“This film has the highest profile of anything I’ve ever made and it’s talking about poetry and love. Not romantic love. It’s talking about human beings and how we’re all connected and it’s presented by a stick figure wearing a chador. The great thing about Rosie is that she is so totally herself, she can ask the stupid questions and people are just nice to her. They’re trying to open her world. Maybe if we were all that vulnerable that could happen more often. But it’s really hard to make yourself vulnerable.”
For Fleming, serendipity is a constant in her life. While casting for the film (she did all casting by phone so as not to be distracted by appearances) she reached out to her aunt in Honolulu, asking if she might convince Nancy Kwan, who plays Rosie’s grandmother Gloria, to perform in the film. Not only did she agree, but Fleming discovered her grandmother in the UK had babysat Kwan when she was a young girl abandoned by her mother. As she recounts the story, her voice rises with the excitement of discovery.
“All my films are about relationships. I get into them because I’m interested in something that has been introduced by somebody in my life,” she explains. “As an artist, it’s what calls you, it’s what you’re compelled to do. It’s the thing you can’t put down. I tried to put this down many times over the last 20 years but I kept picking it up again because it’s something that I needed to do. I find it hard to do, but I find it impossible to stop.”
Even though the concept felt right intuitively, she admits to some trepidation about the setting and in the early stages of seeking funding for the project, she was advised to move the story to China instead. Fleming was born in Japan and her parents are Chinese and Australian. “It’s so interesting as North Americans, we’re all immigrants here except for First Nations people. When it comes to talking about other cultures we’re always talking about appropriation.

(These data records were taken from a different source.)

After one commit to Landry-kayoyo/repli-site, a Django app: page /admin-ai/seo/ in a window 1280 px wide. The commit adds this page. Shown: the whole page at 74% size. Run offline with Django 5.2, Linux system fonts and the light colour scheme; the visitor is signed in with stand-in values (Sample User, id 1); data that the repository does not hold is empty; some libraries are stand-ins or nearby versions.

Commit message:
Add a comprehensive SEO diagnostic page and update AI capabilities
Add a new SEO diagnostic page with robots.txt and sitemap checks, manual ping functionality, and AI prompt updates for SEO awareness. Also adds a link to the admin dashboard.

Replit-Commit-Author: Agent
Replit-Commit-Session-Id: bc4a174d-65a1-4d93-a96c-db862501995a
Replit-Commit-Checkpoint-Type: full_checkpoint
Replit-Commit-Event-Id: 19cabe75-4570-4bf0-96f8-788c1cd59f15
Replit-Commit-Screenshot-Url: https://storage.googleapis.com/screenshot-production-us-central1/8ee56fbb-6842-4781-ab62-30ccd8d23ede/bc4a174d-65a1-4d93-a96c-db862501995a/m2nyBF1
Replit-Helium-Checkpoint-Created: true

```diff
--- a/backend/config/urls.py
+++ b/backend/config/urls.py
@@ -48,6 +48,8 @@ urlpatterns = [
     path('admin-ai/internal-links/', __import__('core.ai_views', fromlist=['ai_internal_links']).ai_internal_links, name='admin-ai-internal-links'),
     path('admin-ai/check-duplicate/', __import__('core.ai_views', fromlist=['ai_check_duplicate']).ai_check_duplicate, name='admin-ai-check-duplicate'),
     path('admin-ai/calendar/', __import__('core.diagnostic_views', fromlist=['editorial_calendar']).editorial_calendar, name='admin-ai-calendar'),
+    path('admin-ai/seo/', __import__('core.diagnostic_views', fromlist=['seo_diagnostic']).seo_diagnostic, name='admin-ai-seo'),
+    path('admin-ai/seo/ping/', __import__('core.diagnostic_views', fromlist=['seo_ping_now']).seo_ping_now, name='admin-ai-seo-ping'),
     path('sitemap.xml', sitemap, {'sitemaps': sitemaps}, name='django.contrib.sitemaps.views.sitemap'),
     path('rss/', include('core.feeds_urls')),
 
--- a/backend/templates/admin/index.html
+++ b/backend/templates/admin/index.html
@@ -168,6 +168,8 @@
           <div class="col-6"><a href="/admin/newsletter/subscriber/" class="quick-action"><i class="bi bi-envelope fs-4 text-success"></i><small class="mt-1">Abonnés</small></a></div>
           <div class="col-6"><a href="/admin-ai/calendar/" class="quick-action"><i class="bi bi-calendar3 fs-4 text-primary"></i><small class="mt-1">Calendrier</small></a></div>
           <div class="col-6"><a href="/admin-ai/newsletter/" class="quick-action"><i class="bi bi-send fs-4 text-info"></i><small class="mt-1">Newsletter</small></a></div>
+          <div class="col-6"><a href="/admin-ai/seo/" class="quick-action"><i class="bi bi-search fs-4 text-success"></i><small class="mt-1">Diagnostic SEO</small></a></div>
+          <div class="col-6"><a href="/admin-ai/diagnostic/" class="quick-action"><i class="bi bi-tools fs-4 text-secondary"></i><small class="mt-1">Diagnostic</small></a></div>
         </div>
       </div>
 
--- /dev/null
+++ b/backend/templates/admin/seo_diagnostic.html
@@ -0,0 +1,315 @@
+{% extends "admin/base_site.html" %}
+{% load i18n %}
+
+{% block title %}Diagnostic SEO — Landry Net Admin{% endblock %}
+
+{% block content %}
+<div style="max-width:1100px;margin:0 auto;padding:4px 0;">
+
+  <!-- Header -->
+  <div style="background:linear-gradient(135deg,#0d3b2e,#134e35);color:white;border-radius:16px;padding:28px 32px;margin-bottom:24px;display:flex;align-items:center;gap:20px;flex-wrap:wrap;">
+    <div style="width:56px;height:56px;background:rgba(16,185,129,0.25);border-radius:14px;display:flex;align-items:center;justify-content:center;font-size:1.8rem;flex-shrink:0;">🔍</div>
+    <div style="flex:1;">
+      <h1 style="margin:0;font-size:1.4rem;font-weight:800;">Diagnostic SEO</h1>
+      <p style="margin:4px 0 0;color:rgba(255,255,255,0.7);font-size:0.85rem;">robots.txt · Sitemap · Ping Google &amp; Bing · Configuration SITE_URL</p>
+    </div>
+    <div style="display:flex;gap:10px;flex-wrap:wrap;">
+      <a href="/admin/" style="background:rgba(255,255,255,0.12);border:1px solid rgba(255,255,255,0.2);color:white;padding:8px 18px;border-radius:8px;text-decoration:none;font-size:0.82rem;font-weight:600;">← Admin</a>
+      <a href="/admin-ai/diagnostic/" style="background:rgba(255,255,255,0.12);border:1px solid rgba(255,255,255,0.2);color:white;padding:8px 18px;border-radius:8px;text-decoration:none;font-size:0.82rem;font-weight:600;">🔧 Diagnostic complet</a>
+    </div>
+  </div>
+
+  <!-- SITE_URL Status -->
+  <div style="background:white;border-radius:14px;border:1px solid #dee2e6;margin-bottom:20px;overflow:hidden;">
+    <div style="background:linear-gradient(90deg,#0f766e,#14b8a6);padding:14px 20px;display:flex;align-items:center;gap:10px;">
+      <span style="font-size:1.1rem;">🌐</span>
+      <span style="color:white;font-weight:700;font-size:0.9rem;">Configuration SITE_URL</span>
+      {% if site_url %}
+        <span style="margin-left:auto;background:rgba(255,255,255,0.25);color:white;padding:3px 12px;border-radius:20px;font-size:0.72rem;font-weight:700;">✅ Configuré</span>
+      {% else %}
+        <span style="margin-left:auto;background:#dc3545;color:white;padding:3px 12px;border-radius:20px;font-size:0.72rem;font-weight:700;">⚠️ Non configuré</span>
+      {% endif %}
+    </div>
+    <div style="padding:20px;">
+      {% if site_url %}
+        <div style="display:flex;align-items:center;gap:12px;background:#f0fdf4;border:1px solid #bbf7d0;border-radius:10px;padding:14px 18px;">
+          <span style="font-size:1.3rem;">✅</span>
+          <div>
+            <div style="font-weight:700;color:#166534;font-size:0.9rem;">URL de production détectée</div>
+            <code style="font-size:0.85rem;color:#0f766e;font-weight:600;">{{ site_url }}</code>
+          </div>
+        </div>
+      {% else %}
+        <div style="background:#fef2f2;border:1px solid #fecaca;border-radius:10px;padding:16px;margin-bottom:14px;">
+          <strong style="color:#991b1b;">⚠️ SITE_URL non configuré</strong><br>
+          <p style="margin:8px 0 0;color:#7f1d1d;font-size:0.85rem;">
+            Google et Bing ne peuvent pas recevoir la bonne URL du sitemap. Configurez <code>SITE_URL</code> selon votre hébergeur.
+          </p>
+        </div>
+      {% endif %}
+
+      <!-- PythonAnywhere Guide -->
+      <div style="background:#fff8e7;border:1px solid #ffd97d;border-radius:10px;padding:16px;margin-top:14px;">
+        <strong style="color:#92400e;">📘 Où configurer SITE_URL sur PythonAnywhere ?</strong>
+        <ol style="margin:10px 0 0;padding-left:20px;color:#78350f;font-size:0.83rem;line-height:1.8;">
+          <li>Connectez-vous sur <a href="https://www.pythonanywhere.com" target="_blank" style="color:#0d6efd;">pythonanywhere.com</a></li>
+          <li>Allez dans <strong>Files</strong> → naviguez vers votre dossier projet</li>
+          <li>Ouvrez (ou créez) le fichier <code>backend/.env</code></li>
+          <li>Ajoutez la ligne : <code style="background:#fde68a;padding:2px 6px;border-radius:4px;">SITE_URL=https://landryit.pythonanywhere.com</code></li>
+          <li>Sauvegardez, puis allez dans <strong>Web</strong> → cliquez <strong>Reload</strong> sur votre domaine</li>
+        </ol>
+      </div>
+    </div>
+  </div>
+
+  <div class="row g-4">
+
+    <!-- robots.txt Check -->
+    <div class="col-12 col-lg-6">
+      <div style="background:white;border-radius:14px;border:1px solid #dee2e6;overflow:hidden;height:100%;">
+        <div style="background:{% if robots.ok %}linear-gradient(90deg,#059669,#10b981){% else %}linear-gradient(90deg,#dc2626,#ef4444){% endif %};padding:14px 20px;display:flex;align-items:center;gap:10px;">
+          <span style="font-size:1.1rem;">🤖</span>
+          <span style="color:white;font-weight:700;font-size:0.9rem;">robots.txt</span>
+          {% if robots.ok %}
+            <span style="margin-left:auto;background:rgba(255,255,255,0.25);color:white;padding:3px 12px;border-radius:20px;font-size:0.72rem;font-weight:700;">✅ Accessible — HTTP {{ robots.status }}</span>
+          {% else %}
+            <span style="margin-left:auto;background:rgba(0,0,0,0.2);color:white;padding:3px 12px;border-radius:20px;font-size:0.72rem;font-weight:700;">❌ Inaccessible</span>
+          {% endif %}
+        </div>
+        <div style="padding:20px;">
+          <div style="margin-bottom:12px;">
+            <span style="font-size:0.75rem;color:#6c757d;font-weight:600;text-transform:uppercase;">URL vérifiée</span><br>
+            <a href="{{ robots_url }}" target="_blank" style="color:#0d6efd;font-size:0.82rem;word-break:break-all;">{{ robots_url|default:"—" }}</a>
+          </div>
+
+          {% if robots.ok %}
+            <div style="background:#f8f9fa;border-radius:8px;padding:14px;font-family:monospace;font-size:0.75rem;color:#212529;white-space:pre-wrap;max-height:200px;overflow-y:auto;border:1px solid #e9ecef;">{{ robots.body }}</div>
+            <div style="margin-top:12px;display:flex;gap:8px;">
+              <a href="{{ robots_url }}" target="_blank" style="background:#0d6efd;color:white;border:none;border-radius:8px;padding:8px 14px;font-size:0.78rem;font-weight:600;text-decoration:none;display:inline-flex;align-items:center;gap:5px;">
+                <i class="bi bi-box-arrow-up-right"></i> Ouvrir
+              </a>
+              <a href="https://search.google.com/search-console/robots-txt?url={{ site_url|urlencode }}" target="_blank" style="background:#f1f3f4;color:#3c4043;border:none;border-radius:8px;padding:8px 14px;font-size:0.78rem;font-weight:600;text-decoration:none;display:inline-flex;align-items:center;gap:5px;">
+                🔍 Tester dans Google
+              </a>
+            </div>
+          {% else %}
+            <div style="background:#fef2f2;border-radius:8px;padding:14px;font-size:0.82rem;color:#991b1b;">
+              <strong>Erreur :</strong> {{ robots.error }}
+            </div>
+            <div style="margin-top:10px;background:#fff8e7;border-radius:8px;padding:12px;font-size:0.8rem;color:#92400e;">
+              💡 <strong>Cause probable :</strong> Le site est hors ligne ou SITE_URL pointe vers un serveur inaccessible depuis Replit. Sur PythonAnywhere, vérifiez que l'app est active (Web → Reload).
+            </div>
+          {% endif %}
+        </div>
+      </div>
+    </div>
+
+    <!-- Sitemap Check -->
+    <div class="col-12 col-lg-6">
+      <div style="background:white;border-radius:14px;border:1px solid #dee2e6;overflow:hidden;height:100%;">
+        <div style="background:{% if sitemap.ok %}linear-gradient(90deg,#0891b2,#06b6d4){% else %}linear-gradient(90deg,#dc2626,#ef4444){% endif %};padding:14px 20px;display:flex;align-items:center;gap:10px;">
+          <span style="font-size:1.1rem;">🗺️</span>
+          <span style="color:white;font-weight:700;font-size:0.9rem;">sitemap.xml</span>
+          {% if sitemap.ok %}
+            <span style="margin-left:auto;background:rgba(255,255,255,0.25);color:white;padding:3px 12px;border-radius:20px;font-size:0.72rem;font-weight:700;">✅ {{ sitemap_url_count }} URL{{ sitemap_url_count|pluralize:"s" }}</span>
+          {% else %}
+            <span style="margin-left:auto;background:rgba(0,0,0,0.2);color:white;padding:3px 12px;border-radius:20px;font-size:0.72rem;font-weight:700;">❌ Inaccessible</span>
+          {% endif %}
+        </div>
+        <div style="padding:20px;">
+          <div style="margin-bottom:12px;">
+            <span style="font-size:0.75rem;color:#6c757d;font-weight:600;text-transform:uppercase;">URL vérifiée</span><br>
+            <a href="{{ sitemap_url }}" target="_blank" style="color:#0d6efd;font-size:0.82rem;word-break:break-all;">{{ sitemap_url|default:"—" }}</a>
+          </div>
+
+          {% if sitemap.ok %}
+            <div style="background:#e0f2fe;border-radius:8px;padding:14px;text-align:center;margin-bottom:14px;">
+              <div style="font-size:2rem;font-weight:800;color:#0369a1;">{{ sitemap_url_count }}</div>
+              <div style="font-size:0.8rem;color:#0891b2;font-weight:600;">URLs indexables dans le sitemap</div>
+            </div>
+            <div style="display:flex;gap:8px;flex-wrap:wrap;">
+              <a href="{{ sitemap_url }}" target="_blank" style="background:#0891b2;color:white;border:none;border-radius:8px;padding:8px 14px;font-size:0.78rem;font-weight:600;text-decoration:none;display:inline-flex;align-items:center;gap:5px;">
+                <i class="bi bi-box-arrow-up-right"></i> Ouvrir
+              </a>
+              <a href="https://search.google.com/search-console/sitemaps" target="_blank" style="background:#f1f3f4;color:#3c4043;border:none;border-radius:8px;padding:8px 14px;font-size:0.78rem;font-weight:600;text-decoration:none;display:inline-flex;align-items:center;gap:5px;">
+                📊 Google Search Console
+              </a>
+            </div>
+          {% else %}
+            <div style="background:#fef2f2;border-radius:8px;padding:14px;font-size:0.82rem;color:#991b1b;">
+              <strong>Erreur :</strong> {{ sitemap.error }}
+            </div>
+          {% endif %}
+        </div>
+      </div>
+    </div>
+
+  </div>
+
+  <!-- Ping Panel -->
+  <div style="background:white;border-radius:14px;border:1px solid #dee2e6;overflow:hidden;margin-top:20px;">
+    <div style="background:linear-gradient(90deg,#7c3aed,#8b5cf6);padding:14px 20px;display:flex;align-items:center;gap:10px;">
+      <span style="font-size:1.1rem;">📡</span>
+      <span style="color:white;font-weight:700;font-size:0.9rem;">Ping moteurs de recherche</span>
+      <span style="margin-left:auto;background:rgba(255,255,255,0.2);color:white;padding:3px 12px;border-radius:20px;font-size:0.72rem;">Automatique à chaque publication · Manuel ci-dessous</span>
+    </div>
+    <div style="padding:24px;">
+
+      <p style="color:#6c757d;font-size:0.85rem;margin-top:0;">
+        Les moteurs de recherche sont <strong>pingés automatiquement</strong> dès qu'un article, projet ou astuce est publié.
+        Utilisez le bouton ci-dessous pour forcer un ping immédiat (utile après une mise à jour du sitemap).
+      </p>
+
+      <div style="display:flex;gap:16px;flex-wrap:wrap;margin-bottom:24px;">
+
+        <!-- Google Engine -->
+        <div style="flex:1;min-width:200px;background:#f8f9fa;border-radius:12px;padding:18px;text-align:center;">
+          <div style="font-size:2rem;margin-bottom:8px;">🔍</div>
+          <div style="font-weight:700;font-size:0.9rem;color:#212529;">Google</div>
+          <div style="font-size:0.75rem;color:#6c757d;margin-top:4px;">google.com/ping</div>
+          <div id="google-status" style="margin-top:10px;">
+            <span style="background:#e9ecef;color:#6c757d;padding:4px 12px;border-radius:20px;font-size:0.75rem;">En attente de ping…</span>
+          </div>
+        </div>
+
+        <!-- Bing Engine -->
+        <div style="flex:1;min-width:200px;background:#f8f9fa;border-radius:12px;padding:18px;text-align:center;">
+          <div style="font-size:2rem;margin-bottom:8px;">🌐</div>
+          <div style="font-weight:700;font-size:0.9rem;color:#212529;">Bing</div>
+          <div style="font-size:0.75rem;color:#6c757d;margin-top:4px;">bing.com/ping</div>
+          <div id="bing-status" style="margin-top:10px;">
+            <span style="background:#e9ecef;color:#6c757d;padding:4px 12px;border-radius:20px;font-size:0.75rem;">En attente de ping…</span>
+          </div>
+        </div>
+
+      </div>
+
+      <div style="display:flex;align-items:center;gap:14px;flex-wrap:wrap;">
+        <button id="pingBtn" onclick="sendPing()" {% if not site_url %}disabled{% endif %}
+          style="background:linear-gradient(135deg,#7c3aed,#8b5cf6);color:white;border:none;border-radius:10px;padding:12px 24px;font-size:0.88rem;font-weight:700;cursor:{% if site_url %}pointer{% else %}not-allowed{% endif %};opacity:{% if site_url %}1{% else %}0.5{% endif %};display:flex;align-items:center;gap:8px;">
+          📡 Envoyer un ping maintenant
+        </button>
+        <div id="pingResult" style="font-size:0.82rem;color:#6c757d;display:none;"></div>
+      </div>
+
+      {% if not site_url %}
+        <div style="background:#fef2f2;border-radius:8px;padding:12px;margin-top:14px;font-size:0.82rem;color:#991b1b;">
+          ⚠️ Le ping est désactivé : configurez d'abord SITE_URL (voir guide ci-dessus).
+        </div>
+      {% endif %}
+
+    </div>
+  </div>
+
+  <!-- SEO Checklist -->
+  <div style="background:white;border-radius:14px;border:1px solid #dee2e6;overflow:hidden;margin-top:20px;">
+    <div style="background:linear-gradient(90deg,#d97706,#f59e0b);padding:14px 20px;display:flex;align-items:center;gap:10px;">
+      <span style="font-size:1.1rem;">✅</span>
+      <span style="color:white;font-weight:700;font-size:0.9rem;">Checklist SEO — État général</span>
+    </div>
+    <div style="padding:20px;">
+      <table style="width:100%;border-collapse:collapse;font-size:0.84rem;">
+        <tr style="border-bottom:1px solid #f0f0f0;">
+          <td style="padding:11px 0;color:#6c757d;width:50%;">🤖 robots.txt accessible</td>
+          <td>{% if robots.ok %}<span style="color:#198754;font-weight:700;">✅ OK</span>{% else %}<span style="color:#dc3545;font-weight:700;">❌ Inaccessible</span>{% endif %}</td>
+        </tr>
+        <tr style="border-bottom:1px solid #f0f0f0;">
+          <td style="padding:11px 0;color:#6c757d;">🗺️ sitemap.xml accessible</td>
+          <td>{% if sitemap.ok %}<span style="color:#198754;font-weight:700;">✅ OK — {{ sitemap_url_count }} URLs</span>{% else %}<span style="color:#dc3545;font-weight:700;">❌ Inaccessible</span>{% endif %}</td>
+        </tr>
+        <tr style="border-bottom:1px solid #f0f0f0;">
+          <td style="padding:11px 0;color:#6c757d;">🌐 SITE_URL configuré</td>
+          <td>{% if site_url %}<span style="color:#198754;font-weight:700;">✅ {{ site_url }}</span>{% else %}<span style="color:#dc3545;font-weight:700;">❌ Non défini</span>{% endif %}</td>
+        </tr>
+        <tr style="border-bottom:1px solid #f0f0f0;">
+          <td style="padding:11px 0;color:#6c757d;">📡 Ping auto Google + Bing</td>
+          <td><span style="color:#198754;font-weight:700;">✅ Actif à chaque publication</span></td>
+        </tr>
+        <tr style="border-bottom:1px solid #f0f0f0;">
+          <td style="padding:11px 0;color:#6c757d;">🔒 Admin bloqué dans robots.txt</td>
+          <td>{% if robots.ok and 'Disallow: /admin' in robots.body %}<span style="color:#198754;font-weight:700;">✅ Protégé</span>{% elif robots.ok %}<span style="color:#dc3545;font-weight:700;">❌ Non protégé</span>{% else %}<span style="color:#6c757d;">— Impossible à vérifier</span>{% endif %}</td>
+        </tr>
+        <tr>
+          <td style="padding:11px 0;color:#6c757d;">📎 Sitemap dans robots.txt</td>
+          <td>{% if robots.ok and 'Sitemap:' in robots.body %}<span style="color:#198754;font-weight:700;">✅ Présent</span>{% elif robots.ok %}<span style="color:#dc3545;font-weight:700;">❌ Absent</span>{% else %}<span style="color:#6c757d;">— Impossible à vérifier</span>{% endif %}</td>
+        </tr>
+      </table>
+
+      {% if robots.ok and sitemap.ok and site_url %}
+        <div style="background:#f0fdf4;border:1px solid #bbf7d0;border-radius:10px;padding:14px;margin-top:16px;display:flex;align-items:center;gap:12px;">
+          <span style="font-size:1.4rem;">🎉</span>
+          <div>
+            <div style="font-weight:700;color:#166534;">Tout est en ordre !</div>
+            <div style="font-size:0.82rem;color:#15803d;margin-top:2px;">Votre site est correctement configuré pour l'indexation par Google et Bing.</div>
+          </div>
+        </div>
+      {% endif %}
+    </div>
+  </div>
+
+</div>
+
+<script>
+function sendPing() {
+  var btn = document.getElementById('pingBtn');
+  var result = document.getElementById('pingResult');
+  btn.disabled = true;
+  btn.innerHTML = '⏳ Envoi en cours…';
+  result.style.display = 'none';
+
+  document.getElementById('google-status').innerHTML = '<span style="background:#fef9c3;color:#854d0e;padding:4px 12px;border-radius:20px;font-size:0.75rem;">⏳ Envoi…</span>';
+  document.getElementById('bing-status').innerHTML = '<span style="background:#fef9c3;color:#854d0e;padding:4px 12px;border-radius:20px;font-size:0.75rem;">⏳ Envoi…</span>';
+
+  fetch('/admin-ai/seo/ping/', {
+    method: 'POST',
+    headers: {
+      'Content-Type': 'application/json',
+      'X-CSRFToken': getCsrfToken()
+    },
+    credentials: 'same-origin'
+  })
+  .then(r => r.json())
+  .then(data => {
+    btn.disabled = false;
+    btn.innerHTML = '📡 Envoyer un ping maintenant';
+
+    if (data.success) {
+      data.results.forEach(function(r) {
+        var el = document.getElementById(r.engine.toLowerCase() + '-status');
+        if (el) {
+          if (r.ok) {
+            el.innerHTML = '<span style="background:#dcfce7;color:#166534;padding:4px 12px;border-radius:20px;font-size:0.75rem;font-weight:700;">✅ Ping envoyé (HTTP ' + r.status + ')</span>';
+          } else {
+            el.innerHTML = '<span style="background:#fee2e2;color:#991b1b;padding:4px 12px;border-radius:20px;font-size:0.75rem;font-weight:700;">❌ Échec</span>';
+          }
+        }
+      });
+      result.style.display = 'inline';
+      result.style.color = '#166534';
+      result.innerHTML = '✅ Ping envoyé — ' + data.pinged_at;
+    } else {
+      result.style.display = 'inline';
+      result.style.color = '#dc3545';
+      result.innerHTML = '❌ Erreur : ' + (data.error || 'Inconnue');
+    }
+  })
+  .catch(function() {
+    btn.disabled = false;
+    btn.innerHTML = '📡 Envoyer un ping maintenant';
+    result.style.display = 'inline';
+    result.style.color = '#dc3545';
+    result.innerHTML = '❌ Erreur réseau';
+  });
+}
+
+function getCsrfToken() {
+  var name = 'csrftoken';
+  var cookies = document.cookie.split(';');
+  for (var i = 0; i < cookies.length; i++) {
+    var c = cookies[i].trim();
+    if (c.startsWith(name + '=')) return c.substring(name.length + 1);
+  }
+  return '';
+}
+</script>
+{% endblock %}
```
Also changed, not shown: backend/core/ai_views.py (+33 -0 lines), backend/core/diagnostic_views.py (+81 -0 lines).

I was very nervous about doing something that takes place in Iran. Iran is such a deep, well-represented culture for millennia,” she says. Yet she is no stranger to sensitive subject matter, as indicated in her 2010 project I Was the Child of Holocaust Survivors.
She notes the empathetic quality of Window Horses has been well received wherever it plays: “Everybody sees the same film. No matter where I go and what language it is, everybody sees the same film. I think everybody understands the kindness, the warmth and tenderness. It’s like a love letter, really.”
An hour passes in a heartbeat, and Fleming is late for a panel discussion on women in media at UBC. A Syrian family exits from the downstairs suite as we prepare to leave. She signed up to host as soon as the Trudeau government streamlined the process of welcoming refugees. “I just want to walk the talk,” she says.
Window Horses opens today, March 10 in Toronto and Vancouver; March 17 in Montreal and March 21 in Ottawa.
Based in Vancouver, Roberta McDonald is West Coast Editor for Northernstars.ca. She is a best selling writer, arts journalist and photographer. She has profiled extraordinary filmmakers, including Ang Lee and Sturla Gunnerson. Her short film The Spiral was released in 2014 and she is currently writing her first feature screenplay.